Could you please return each line of the data that has the word "Fakename"?

[Structured diff data]
====================
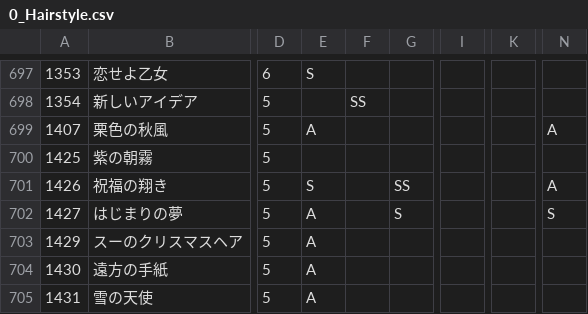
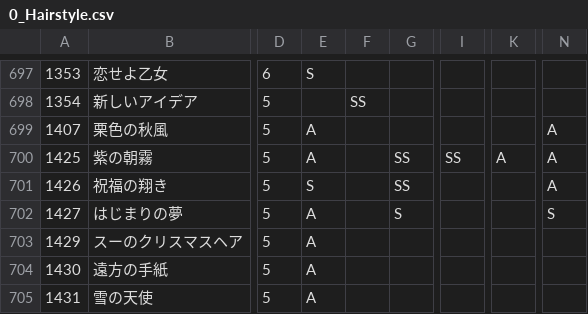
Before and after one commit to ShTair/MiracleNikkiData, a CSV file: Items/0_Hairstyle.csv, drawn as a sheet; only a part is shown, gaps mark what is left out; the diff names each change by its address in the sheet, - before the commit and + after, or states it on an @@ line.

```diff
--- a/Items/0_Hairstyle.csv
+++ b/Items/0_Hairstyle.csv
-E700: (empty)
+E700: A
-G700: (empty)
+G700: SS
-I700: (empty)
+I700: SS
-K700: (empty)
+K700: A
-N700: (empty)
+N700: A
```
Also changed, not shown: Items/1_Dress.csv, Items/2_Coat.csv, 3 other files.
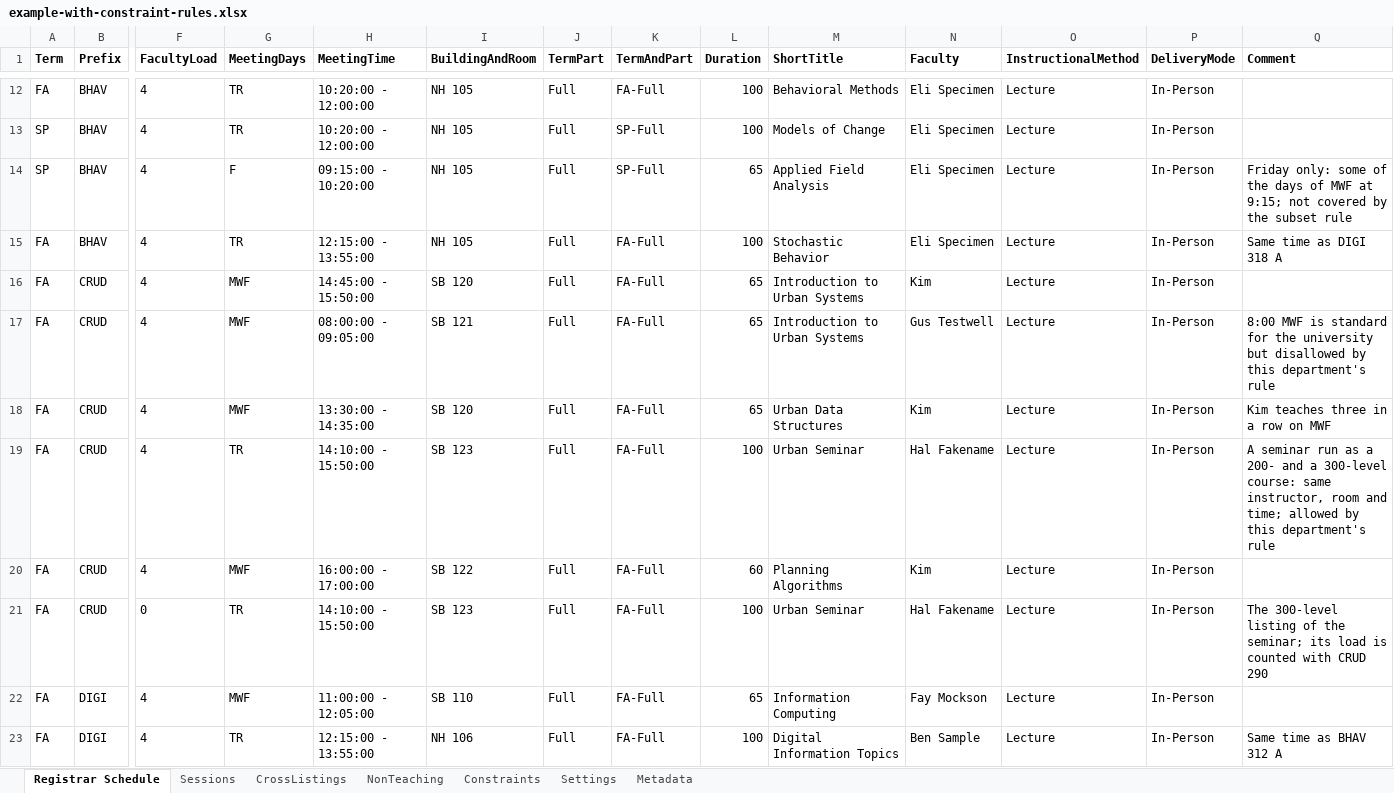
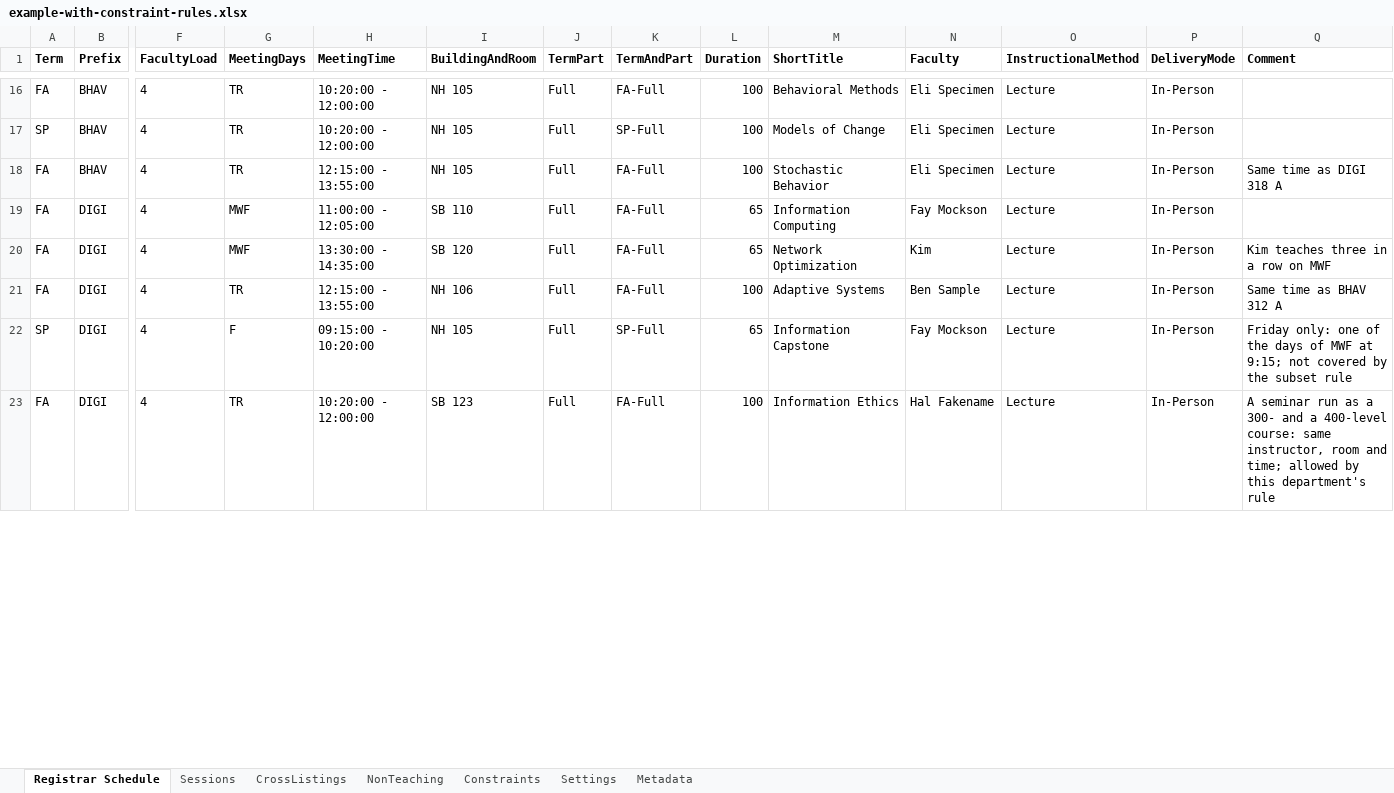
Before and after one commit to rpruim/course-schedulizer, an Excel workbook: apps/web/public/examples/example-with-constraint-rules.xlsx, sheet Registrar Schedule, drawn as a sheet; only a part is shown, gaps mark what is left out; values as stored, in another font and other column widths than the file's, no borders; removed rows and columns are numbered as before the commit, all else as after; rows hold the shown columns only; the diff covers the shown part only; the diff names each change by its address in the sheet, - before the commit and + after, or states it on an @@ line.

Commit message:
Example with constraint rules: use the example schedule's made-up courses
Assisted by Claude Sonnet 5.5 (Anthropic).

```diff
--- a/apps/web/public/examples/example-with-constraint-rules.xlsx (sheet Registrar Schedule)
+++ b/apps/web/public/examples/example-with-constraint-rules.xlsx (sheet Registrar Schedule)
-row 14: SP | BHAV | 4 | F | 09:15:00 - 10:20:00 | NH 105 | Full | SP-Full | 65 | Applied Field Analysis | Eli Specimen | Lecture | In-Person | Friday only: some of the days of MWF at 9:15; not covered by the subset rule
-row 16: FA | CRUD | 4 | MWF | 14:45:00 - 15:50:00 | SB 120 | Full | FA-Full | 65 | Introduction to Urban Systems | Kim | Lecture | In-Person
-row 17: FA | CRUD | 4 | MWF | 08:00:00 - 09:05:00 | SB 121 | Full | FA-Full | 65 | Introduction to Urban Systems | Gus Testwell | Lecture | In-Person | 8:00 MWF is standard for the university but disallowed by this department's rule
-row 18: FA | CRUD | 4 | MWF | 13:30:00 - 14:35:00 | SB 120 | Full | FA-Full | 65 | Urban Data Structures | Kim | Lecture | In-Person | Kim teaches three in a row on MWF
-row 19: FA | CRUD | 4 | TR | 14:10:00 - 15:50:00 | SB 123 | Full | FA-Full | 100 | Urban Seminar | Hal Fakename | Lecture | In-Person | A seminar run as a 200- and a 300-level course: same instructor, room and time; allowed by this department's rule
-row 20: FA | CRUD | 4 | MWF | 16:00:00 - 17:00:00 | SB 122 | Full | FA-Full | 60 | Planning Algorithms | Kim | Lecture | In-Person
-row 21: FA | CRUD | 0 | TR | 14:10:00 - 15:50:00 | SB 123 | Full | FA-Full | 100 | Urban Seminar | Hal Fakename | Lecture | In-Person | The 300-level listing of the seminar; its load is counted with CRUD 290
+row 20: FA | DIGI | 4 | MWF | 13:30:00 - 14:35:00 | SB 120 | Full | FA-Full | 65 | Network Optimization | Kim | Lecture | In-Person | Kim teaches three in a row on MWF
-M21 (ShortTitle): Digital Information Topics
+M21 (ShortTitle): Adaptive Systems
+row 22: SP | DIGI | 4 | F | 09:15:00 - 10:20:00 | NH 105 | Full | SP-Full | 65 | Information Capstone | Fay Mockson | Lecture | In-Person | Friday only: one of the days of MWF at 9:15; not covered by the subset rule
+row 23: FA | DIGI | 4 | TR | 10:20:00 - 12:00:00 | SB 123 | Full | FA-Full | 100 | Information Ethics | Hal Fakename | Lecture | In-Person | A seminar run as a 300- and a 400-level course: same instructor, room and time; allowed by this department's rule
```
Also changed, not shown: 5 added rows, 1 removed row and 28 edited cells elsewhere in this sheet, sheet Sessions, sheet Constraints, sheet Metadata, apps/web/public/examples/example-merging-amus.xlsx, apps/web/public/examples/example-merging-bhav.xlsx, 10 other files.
====================
Written solution:
-row 19: FA | CRUD | 4 | TR | 14:10:00 - 15:50:00 | SB 123 | Full | FA-Full | 100 | Urban Seminar | Hal Fakename | Lecture | In-Person | A seminar run as a 200- and a 300-level course: same instructor, room and time; allowed by this department's rule
-row 21: FA | CRUD | 0 | TR | 14:10:00 - 15:50:00 | SB 123 | Full | FA-Full | 100 | Urban Seminar | Hal Fakename | Lecture | In-Person | The 300-level listing of the seminar; its load is counted with CRUD 290
+row 23: FA | DIGI | 4 | TR | 10:20:00 - 12:00:00 | SB 123 | Full | FA-Full | 100 | Information Ethics | Hal Fakename | Lecture | In-Person | A seminar run as a 300- and a 400-level course: same instructor, room and time; allowed by this department's rule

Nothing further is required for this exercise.